    Rosenberg, Alex (2011-09-26). The Atheist’s Guide to Reality: Enjoying Life without Illusions (Kindle Locations 523-530). W. W. Norton & Company. Kindle Edition.

    So Rosenberg seems to endorse and assume some sort of MCA which of course is a metaphysical view not an empirical one. The logic and rationality of this view cannot be determined empirically.

    Aristotelian metaphysics is perfectly compatible with modern physics (and vise versa) so Rosenberg has to at least make an argument for why his particular metaphysical thesis is logically and rationally supportable or even superior. However, since Rosenberg’s scientism and naturalism appears to limit all knowledge to empirical sciences it is also logically impossible to ever know whether such a position can ever be rational or irrational or logical or illogical. Pure blind faith that cannot in principle be logically grounded in empirical science (as opposed to how faith is normally understood) appears to support Rosenberg’s metaphysical view.

    Rosenberg also seems to endorse Darwin’s view of natural selection as some sort of causal factor in biological change. In other words natural selection is prescriptive and not descriptive if we are to accept Rosenberg’s view of natural selection. He writes:

    When it comes to the biological realm, all that is needed to banish purpose is the recognition that the process of natural selection Darwin discovered is just physics at work among the organic molecules.

    Rosenberg, Alex (2011-09-26). The Atheist’s Guide to Reality: Enjoying Life without Illusions (Kindle Locations 911-913). W. W. Norton & Company. Kindle Edition.

    Darwin was a teleologist precisely because of his view of natural selection. So Rosenberg’s assertion that natural selection banishes purpose seems incoherent.

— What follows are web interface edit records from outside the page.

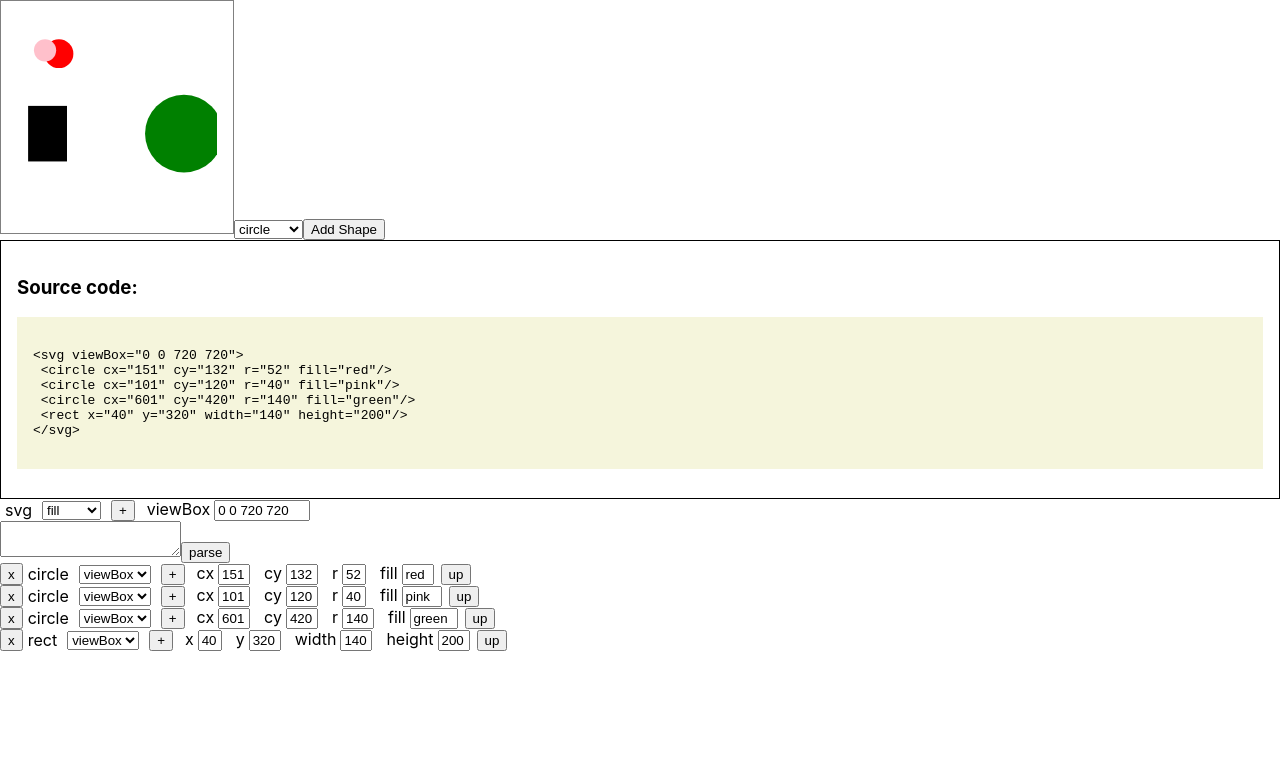
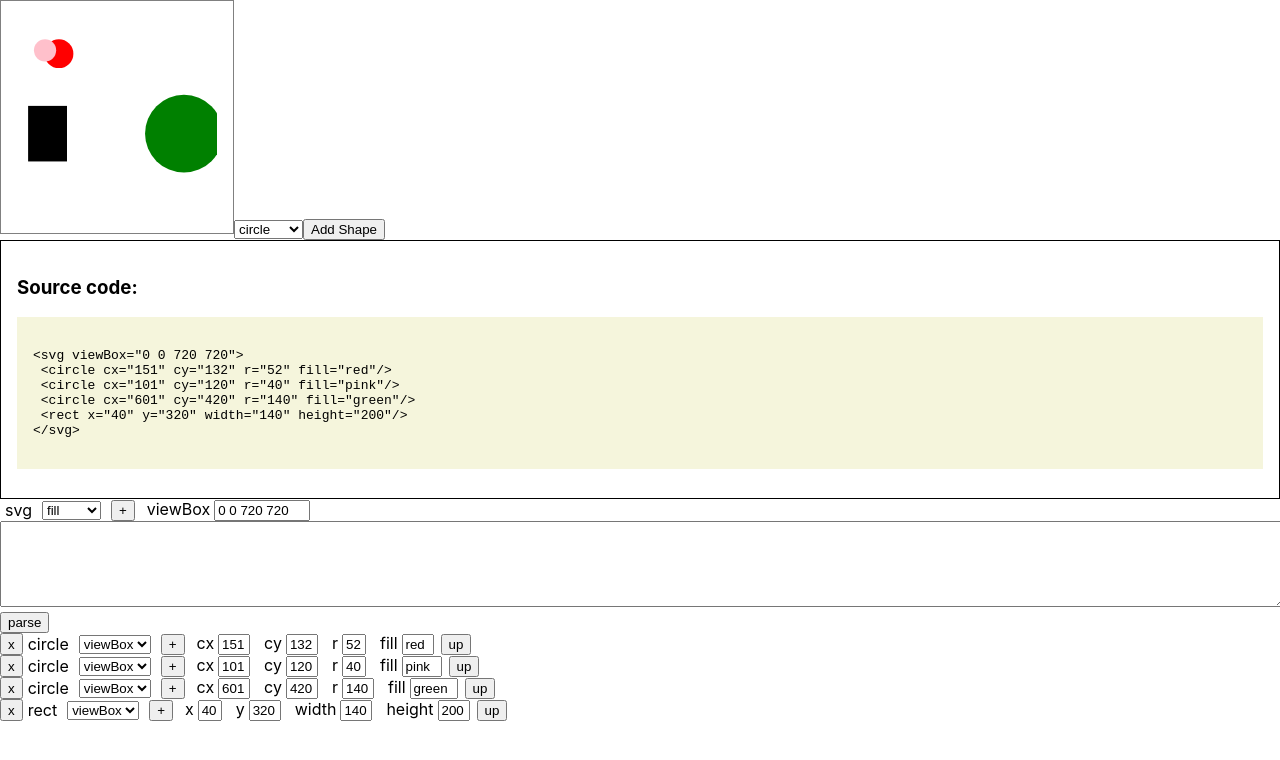
Before and after one commit to crianonim/svarog, a React (Create React App) app: page / in a window 1280 px wide. Shown: the top 760 px of the page. Built offline with nearby package versions, Linux system fonts and the light colour scheme.

Commit message:
Textarea styling

```diff
--- a/src/App.css
+++ b/src/App.css
@@ -11,3 +11,7 @@
 .flex-wrap {
   flex-wrap:wrap;
 }
+textarea {
+  width: 100%;
+  height: 5rem;
+}
```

Aristotle’s formal and final causality are preserved in Darwin’s natural selection, however, natural selection as used by Darwin is some sort of extrinsic teleological factor or force or cause relative to the matter as conceived by the MCA metaphysical view of matter while the formal and final causes of hylemorphism are intrinsic to substances (fermions and bosons are just kinds of substances according to this view). This view of natural selection is another metaphysical view of Rosenberg and again, if we are to accept Rosenberg’s scientism and naturalism then it seems he will have to accept it on pure blind faith that cannot logically be grounded in empirical science.

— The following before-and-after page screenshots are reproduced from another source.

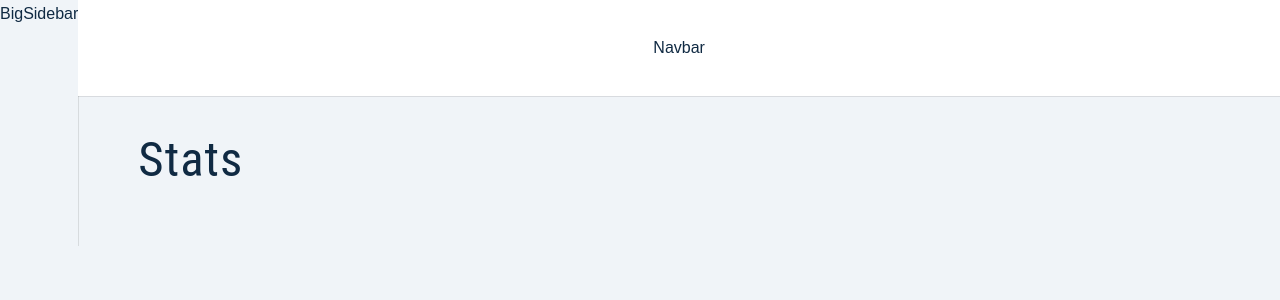
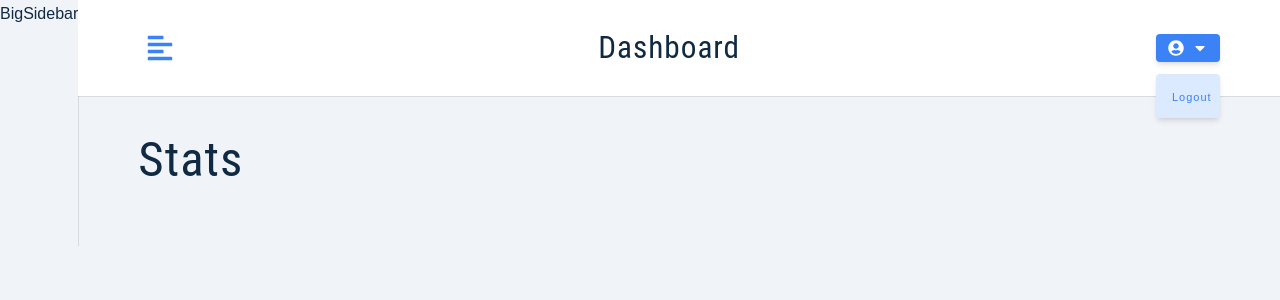
Before and after one commit to atakanteko/jobster-redux-toolkit, a React (Create React App) app: page / in a window 1280 px wide. Shown: the top 300 px of the page. Built offline with nearby package versions, Linux system fonts and the light colour scheme.

Commit message:
navbar structure

```diff
--- a/src/assets/wrappers/Navbar.js
+++ b/src/assets/wrappers/Navbar.js
@@ -61,6 +61,7 @@ const Wrapper = styled.nav`
     letter-spacing: var(--letterSpacing);
     text-transform: capitalize;
     cursor: pointer;
+    font-size: 11px;
   }
   .logo-text {
     display: none;
--- a/src/components/Navbar.js
+++ b/src/components/Navbar.js
@@ -1,9 +1,49 @@
 import Wrapper from "../assets/wrappers/Navbar";
+import { FaAlignLeft, FaUserCircle, FaCaretDown } from 'react-icons/fa';
+import Logo from './Logo';
+import { useState } from 'react';
+
+import { useDispatch, useSelector } from 'react-redux';
+
 
 const Navbar = () => {
+    const { user } = useSelector((store) => store.user);
+    const dispatch = useDispatch();
+
     return (
         <Wrapper>
-            Navbar
+            <div className='nav-center'>
+                <button type='button' className='toggle-btn' onClick={()=> console.log('toggle sidebar')}>
+                    <FaAlignLeft />
+                </button>
+                <div>
+                    <Logo />
+                    <h3 className='logo-text'>dashboard</h3>
+                </div>
+                <div className='btn-container'>
+                    <button
+                        type='button'
+                        className='btn'
+                        onClick={() => console.log('toggle logout dropdown')}
+                    >
+                        <FaUserCircle />
+                        {user?.name}
+                        <FaCaretDown />
+                    </button>
+                    <div className='dropdown show-dropdown'>
+                        <button
+                            type='button'
+                            className='dropdown-btn'
+                            onClick={() => {
+                                console.log('logout user')
+                            }}
+                        >
+                            logout
+                        </button>
+                    </div>
+                </div>
+            </div>
+
         </Wrapper>
     );
 };
```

    Here are a few questions regarding the nature of natural selection and I hope Rosenberg can share his views on these questions.